Task directions: Wherever the string "radius" appears in the entries below, return the line that holds it.

User interface change data

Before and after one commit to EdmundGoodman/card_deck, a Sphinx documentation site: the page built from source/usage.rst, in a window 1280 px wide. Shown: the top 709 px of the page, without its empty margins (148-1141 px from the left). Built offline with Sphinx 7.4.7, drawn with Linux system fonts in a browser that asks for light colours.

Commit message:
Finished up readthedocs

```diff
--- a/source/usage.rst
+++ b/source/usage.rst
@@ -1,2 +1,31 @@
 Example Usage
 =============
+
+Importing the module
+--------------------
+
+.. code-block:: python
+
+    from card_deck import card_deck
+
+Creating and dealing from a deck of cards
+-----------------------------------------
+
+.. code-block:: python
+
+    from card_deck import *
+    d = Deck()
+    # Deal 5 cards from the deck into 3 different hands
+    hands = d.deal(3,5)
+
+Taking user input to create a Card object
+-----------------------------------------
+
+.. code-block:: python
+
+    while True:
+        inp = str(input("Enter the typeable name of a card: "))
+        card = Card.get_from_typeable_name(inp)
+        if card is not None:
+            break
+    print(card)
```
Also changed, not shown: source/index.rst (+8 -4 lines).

---

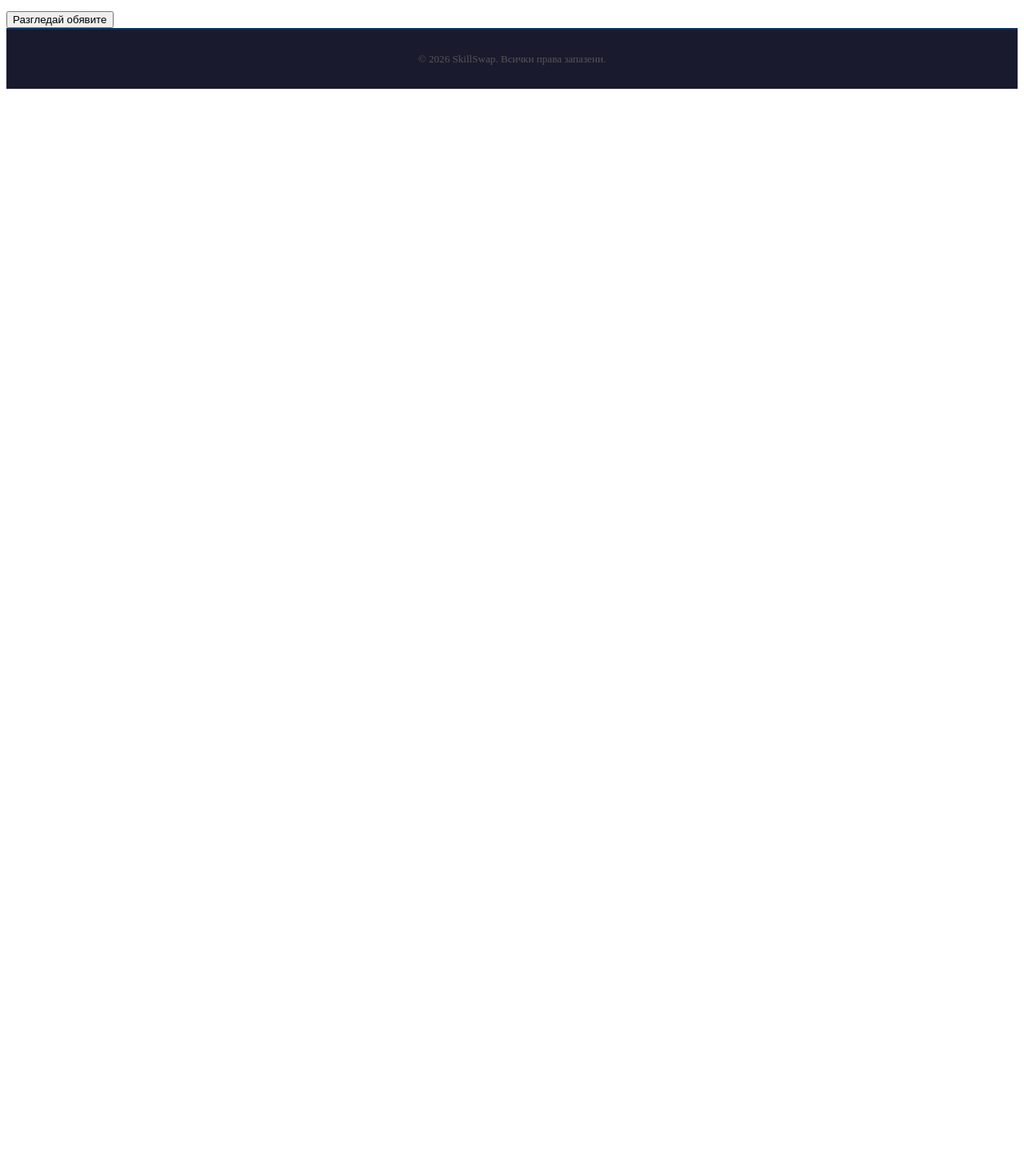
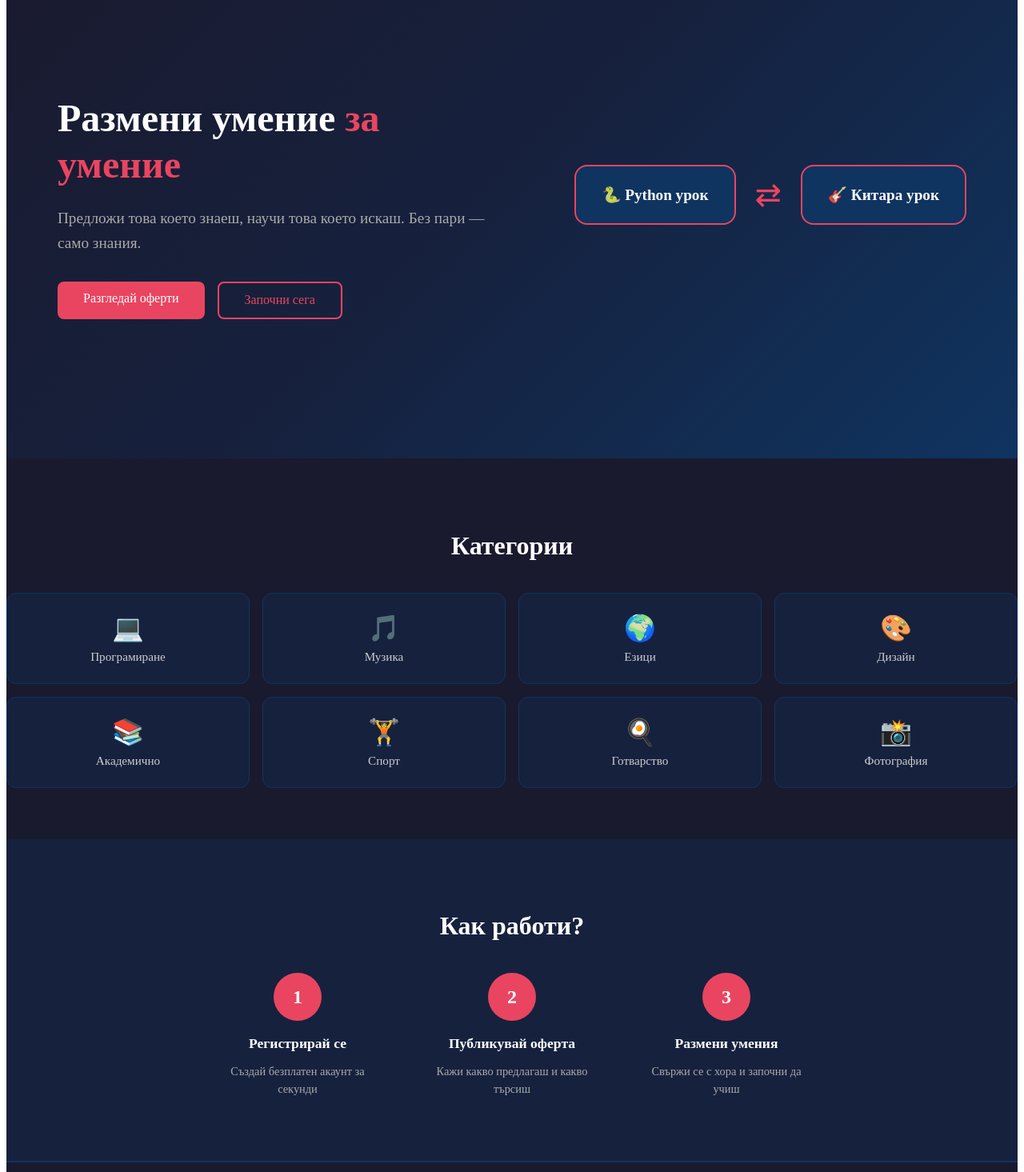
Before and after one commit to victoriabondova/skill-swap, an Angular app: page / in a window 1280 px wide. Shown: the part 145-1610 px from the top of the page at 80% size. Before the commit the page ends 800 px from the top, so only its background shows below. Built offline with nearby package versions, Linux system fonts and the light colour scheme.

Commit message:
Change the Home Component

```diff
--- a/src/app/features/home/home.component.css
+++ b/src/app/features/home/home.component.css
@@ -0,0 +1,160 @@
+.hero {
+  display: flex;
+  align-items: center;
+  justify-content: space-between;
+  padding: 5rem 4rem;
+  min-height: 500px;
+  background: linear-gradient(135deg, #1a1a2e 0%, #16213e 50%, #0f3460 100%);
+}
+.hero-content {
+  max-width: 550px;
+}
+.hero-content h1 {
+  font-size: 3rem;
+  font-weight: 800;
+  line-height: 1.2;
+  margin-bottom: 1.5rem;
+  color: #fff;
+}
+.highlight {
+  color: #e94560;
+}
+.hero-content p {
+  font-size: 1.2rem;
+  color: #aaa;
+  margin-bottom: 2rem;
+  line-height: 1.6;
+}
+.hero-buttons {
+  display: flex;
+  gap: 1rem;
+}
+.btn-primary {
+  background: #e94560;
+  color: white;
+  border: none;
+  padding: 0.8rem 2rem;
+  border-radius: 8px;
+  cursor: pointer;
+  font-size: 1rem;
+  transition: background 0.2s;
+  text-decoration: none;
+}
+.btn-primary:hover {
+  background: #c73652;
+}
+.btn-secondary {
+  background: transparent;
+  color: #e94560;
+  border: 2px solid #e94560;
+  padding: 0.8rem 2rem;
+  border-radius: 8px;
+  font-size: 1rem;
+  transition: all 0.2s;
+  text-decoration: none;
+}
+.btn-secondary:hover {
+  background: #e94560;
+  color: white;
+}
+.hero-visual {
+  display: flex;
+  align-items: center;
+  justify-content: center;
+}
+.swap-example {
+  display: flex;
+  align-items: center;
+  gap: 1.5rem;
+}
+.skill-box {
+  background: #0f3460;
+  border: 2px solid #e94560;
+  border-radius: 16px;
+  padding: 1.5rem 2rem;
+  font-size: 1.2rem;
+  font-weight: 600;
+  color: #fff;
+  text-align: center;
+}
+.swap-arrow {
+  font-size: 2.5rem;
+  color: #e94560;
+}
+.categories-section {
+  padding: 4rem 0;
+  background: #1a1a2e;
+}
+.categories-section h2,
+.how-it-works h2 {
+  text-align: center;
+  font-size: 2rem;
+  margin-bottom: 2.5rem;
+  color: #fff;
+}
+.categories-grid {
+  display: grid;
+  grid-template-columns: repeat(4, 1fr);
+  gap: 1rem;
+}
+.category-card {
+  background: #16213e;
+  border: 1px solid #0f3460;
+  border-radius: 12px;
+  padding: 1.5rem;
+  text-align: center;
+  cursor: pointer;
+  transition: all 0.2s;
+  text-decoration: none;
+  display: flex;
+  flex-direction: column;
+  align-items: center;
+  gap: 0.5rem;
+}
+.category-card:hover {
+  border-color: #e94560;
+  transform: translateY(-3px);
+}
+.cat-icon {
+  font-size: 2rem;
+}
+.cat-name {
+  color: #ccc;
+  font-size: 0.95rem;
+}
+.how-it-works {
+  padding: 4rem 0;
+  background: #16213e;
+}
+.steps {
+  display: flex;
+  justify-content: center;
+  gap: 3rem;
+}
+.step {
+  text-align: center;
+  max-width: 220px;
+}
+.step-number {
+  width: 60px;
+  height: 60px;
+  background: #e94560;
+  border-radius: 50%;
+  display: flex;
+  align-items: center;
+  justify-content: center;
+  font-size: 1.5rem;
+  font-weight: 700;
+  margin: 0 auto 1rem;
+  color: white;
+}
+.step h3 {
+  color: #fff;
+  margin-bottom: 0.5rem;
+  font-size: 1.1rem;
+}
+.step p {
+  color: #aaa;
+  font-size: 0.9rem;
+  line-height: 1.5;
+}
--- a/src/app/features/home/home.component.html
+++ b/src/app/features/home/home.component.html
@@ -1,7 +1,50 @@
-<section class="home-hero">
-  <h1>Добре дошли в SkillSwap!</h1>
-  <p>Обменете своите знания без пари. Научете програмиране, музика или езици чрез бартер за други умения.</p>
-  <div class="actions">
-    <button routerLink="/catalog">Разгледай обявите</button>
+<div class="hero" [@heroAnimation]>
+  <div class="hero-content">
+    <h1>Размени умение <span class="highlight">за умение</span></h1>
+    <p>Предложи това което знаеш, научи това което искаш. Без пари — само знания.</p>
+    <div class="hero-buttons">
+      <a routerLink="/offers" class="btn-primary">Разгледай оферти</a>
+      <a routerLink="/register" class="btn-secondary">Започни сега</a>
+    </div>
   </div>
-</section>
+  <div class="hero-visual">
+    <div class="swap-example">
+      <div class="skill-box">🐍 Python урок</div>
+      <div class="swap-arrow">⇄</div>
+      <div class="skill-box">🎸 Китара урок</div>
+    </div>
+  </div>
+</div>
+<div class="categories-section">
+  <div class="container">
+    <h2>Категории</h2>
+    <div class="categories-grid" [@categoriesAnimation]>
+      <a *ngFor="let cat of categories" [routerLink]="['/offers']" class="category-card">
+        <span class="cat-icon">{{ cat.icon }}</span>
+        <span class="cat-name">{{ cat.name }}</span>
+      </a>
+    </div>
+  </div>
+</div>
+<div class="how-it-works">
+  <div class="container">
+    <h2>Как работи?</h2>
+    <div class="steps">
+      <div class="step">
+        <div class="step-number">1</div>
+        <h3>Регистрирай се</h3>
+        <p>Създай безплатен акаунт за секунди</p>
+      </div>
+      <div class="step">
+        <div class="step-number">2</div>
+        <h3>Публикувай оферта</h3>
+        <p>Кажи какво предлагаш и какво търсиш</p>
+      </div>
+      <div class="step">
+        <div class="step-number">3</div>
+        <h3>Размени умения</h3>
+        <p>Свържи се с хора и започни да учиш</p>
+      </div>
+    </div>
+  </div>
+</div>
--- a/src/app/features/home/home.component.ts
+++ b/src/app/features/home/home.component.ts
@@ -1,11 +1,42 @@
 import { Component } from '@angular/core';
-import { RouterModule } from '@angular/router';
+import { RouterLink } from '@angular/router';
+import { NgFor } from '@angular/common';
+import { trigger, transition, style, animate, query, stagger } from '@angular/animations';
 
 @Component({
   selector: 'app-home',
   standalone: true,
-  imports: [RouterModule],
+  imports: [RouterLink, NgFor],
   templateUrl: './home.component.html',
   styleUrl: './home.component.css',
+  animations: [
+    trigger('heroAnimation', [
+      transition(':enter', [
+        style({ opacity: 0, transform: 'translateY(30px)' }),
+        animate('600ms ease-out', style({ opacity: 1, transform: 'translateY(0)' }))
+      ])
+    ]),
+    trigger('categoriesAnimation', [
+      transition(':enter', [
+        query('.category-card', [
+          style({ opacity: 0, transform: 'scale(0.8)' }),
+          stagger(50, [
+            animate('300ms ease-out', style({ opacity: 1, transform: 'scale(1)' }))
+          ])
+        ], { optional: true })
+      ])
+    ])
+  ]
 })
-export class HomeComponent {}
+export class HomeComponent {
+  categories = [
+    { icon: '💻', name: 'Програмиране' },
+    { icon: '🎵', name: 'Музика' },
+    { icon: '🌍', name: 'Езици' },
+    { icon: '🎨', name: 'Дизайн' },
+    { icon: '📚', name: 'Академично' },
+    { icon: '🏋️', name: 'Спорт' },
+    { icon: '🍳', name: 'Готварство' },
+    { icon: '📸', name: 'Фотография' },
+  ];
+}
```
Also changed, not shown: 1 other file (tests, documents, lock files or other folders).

* * *

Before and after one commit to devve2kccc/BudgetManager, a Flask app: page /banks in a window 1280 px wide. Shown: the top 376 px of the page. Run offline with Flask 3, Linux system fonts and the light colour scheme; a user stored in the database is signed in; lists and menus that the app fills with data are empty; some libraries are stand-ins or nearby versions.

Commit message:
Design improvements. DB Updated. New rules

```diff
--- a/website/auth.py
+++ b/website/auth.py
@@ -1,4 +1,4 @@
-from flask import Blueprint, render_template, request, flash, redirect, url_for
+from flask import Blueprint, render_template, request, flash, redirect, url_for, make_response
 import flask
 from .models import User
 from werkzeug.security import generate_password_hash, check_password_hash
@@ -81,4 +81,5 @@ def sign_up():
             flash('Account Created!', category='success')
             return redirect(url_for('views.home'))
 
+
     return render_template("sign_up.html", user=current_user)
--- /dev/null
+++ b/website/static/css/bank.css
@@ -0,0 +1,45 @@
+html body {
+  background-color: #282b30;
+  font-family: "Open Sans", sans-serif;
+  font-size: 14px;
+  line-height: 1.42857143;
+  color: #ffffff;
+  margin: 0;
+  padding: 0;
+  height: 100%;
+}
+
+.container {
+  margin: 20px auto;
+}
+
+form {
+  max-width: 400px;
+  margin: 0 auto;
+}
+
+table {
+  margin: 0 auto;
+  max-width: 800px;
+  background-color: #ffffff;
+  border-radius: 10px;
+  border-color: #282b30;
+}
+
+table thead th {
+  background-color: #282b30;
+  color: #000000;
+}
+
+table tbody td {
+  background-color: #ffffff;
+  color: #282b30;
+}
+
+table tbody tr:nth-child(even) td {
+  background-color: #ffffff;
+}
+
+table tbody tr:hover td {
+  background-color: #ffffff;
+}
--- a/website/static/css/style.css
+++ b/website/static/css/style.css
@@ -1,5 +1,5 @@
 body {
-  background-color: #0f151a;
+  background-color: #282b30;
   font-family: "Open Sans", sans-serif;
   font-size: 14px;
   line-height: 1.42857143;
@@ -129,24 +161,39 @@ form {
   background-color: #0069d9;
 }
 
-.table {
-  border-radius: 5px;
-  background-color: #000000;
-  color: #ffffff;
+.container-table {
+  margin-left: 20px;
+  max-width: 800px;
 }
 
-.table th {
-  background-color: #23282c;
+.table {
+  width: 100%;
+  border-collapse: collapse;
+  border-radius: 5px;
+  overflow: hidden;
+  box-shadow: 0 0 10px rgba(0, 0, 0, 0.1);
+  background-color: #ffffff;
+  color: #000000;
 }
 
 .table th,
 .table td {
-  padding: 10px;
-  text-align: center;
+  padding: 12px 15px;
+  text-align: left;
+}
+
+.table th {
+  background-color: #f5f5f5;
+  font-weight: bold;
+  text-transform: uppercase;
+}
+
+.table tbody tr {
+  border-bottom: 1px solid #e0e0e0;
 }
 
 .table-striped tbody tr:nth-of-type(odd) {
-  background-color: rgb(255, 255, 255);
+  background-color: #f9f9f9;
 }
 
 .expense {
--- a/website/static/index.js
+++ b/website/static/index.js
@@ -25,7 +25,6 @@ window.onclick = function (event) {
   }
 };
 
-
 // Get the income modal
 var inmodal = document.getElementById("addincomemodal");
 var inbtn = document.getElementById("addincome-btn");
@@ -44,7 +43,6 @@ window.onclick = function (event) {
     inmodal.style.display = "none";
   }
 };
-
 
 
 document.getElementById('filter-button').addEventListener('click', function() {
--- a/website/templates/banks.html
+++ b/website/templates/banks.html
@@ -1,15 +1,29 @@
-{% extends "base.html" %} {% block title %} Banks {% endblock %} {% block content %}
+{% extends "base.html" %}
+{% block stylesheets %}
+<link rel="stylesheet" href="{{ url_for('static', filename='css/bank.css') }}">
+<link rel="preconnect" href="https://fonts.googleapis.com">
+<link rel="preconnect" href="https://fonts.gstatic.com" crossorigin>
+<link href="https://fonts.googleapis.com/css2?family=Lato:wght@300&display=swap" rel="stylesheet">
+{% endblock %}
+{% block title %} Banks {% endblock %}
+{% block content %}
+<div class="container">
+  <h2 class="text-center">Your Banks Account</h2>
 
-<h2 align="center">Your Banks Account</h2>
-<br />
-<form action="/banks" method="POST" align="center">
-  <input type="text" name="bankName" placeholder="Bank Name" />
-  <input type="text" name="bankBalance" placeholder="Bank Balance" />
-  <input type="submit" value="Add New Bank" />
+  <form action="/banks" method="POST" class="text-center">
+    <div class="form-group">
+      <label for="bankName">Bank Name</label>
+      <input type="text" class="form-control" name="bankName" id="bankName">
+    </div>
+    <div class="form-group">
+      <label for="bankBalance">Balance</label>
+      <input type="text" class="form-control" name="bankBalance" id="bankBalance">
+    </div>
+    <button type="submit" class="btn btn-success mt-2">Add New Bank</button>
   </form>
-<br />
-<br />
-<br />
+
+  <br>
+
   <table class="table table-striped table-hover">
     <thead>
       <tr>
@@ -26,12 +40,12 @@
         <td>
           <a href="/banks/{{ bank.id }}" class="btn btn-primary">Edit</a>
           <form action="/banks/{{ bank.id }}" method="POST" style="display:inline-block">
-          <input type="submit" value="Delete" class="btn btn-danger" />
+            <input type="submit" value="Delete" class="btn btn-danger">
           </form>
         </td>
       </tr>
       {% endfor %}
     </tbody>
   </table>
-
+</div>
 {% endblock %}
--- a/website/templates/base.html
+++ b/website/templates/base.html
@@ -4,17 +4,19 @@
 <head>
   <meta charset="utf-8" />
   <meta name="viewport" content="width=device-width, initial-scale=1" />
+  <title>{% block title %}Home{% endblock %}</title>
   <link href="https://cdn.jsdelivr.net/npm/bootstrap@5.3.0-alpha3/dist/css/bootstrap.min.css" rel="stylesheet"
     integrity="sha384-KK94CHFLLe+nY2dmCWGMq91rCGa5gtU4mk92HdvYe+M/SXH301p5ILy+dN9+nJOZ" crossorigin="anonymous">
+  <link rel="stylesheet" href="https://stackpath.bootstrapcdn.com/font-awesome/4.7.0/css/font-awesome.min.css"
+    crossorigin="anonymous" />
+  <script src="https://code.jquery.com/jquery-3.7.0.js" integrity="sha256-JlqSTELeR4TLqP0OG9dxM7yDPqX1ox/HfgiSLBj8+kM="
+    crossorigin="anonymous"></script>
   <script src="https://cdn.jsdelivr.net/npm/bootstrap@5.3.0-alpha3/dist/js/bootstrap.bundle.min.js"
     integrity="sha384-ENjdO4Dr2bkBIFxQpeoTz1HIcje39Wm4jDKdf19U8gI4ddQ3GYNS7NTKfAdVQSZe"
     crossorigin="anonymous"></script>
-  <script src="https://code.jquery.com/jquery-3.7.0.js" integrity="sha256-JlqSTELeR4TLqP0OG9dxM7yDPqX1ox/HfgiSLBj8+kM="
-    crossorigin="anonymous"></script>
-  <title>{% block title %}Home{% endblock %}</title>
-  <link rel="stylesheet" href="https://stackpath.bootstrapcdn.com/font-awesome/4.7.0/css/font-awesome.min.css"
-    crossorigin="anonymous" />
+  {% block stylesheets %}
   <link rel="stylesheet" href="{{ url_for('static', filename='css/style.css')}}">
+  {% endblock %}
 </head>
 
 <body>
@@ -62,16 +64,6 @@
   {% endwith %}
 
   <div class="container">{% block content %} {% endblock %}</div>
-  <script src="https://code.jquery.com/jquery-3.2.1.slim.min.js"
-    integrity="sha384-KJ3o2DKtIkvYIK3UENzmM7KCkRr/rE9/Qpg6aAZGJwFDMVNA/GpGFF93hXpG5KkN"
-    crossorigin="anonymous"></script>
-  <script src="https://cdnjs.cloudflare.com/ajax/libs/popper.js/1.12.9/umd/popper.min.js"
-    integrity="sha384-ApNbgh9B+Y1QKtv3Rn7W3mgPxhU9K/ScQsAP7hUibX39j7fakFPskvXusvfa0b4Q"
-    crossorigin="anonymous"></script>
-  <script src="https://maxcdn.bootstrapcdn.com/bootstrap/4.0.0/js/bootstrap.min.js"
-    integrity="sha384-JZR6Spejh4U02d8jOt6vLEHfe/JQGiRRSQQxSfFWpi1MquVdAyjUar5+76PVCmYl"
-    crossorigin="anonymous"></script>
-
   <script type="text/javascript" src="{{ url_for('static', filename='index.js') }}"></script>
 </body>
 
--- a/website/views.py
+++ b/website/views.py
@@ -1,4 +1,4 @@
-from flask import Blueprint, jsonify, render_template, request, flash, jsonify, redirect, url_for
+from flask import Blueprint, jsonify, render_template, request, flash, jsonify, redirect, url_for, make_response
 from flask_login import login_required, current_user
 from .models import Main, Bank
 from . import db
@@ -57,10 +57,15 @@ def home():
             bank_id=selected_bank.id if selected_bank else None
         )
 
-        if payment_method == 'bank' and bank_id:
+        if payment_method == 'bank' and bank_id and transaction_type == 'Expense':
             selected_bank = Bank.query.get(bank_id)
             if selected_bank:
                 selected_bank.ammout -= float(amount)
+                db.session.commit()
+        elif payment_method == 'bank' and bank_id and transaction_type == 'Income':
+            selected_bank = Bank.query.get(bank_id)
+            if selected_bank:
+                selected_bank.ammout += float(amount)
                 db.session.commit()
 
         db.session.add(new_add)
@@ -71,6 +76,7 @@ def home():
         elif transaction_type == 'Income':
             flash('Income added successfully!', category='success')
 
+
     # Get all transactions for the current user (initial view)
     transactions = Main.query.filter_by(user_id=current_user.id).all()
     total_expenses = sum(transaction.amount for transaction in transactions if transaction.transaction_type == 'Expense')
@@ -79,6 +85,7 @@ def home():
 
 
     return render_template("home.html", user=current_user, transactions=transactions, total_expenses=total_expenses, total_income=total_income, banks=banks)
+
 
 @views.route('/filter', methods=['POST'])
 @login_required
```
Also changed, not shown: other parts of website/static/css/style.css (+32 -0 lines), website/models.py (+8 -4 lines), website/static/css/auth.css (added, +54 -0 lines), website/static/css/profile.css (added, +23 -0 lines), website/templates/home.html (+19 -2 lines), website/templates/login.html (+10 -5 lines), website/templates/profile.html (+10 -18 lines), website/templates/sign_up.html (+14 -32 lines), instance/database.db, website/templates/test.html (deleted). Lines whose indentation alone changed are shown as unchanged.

Worked solution:
+  border-radius: 8px;
+  border-radius: 8px;
+  border-radius: 16px;
+  border-radius: 12px;
+  border-radius: 50%;
+  border-radius: 10px;
-  border-radius: 5px;
+  border-radius: 5px;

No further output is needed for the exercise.